Every few months, I meet three of my oldest friends. Over the years, we’ve developed a relaxing routine, older than most YouTube influencers age.
We meet in a bar, then go to dinner, during which we talk about our private lives, our children, the state of the world, and how much better it would be if we were in charge. Then we decided it probably wouldn’t be better if we were responsible. Anyway, we are so tired now that we can’t manage things. We have the obligatory class about the bill, then we head to the pub again.
I’m always the first to go home. I very much enjoy the company of my friends, but I’m also, to use that weird Irish phrase, lightweight. Always. I seem to get drunk faster than the others, and my wisdom is to leave before I get to the stage when I can’t pronounce my address correctly to the taxi driver.
Lockdown was happy to co-sign any illusion, so my drinking habits spread to other nights of the week
All sorts of developments and non-developments, good and bad, go back to the epidemic. Work from home. marriage breakdown. Weight loss. overweight. The growing interest in knitting, candle making and magic. So, I’m going to share the action: What has changed for me is an increased tolerance to alcohol.
Weirdly, this is circumstantial. I went out with my friends a couple of weeks ago, and as usual, I still had to weave out of the house before my lips and tongue stopped working. The place where he changed is at home.
As I’ve written here before, Friday night takeaways have become a staple in our home during lockdown, and still are. Myself and I were eating, listening to music, digging and drinking wine. Lots of wine. I would routinely drink an entire bottle myself, and routinely be surprised that I did. And I wouldn’t be particularly drunk: my speech was completely normal. I didn’t sway when I walked into the fridge to get a beer. Neither of us have a hangover, so on Saturday night, we’ll do something similar.
Lockdown was happy to co-sign on any delusion, so my drinking habits spread to other nights of the week. Nothing excessive: a beer if you had a hard day, or a shared bottle of wine if we had it together. Maybe whiskey before I sleep. There were always some excuses available. Months turned into years, and eventually I realized that as a normal week spread, nights when I hadn’t had a drink were the exception.

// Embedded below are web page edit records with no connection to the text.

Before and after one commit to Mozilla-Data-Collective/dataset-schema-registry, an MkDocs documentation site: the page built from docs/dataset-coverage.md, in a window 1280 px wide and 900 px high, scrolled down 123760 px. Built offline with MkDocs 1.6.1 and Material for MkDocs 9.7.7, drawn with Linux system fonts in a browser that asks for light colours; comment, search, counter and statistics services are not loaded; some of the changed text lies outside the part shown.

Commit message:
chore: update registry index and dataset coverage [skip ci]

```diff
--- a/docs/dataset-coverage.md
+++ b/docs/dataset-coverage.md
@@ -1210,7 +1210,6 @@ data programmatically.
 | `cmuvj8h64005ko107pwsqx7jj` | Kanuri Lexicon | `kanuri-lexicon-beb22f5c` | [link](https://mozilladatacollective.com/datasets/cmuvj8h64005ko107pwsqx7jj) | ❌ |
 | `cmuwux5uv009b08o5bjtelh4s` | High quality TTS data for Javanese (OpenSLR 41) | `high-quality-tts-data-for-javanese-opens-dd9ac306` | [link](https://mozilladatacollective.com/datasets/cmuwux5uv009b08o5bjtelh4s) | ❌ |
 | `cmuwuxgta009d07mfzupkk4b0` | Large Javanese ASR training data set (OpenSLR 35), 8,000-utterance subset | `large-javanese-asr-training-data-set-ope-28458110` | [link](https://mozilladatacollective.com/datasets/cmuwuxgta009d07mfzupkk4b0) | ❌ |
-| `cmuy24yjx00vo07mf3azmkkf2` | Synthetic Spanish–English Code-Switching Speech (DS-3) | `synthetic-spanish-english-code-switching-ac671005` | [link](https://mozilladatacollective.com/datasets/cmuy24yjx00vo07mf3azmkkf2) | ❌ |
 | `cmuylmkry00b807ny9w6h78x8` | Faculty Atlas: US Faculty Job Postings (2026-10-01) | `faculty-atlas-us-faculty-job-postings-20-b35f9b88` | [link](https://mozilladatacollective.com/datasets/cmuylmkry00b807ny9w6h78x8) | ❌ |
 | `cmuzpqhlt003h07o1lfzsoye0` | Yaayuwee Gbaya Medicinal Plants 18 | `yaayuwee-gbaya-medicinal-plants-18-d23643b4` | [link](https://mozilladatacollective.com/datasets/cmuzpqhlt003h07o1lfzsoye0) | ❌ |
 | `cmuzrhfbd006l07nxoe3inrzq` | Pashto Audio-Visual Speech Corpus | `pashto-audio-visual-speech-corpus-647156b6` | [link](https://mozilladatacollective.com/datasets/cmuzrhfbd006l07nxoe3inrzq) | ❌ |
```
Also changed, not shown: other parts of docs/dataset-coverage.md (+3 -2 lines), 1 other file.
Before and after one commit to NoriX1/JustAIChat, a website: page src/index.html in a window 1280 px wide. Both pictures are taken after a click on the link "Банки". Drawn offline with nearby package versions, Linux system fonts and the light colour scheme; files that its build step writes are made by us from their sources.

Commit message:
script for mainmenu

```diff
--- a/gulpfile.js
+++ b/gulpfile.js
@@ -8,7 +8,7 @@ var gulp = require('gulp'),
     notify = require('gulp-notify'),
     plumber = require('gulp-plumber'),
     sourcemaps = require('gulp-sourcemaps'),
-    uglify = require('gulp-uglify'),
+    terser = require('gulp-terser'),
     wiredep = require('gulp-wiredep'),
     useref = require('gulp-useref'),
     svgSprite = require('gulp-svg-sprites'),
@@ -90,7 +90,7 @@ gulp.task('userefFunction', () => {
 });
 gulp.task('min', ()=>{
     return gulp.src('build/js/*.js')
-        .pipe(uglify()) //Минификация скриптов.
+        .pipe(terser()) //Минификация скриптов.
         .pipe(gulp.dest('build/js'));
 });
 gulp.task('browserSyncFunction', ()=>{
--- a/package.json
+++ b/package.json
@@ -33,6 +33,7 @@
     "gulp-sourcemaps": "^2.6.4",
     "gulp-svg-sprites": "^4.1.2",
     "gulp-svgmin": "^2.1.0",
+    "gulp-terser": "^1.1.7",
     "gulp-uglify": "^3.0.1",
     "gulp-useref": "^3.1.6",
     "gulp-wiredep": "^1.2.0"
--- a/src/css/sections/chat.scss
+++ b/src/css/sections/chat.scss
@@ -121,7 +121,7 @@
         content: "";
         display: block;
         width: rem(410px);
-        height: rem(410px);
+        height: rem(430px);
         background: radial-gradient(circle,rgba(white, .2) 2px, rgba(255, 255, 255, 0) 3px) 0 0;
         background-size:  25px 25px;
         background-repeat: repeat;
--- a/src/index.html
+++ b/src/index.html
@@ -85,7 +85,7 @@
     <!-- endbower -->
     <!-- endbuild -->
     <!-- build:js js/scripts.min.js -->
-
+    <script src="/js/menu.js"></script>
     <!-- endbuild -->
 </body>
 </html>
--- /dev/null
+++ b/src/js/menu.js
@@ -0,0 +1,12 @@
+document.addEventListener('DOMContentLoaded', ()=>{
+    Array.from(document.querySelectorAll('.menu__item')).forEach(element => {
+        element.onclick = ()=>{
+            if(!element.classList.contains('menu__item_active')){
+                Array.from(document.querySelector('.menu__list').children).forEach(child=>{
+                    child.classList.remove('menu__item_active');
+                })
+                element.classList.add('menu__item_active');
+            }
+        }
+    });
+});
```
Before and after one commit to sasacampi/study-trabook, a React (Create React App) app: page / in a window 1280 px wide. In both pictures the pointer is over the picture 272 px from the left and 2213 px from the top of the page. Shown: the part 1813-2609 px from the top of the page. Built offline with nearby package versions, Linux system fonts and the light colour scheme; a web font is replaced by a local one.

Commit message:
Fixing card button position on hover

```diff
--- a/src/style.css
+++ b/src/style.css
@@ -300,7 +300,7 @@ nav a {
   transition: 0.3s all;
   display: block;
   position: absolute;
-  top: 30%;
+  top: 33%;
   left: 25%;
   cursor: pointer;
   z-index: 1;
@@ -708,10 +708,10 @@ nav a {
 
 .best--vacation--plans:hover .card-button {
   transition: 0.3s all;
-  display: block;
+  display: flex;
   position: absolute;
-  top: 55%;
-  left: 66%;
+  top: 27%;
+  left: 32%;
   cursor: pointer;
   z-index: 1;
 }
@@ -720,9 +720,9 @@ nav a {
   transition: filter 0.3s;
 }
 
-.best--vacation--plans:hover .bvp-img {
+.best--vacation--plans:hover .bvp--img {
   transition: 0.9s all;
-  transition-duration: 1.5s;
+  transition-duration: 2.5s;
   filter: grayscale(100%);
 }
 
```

It’s a little more under control now, but it’s an ongoing effort. I have to count the number of days I go without drinking, and resist the temptation to reward my abstinence by allowing myself a drink. Obviously I’m not alone in this: all The data showed a significant increase in the rate of alcohol consumption in Ireland over the past two years.
I am upset that I have come to this position. I am annoyed with myself and the alcohol for exercising power over me
None of this affected the way I work. I can work and pay the bills. My health was not affected. When I researched it, I didn’t seem to display any of the “classic” signs of addiction. But perhaps addiction is on a large scale, an infiltration process where a bad habit gradually turns into something darker.
I am upset that I have come to this position. I am annoyed with myself and the alcohol for exercising power over me. Because I didn’t drink to achieve oblivion or paper over some shock. I drank because I really liked it. I still do. Even the idea of a beautiful cup of red springs from the synapses in my brain.
It saddens me too. I want to get to a point where I don’t drink and I don’t notice because I don’t drink; Which is what I used to be. can i get that back? I’m not sure. I want to. When I drank less, I enjoyed it more.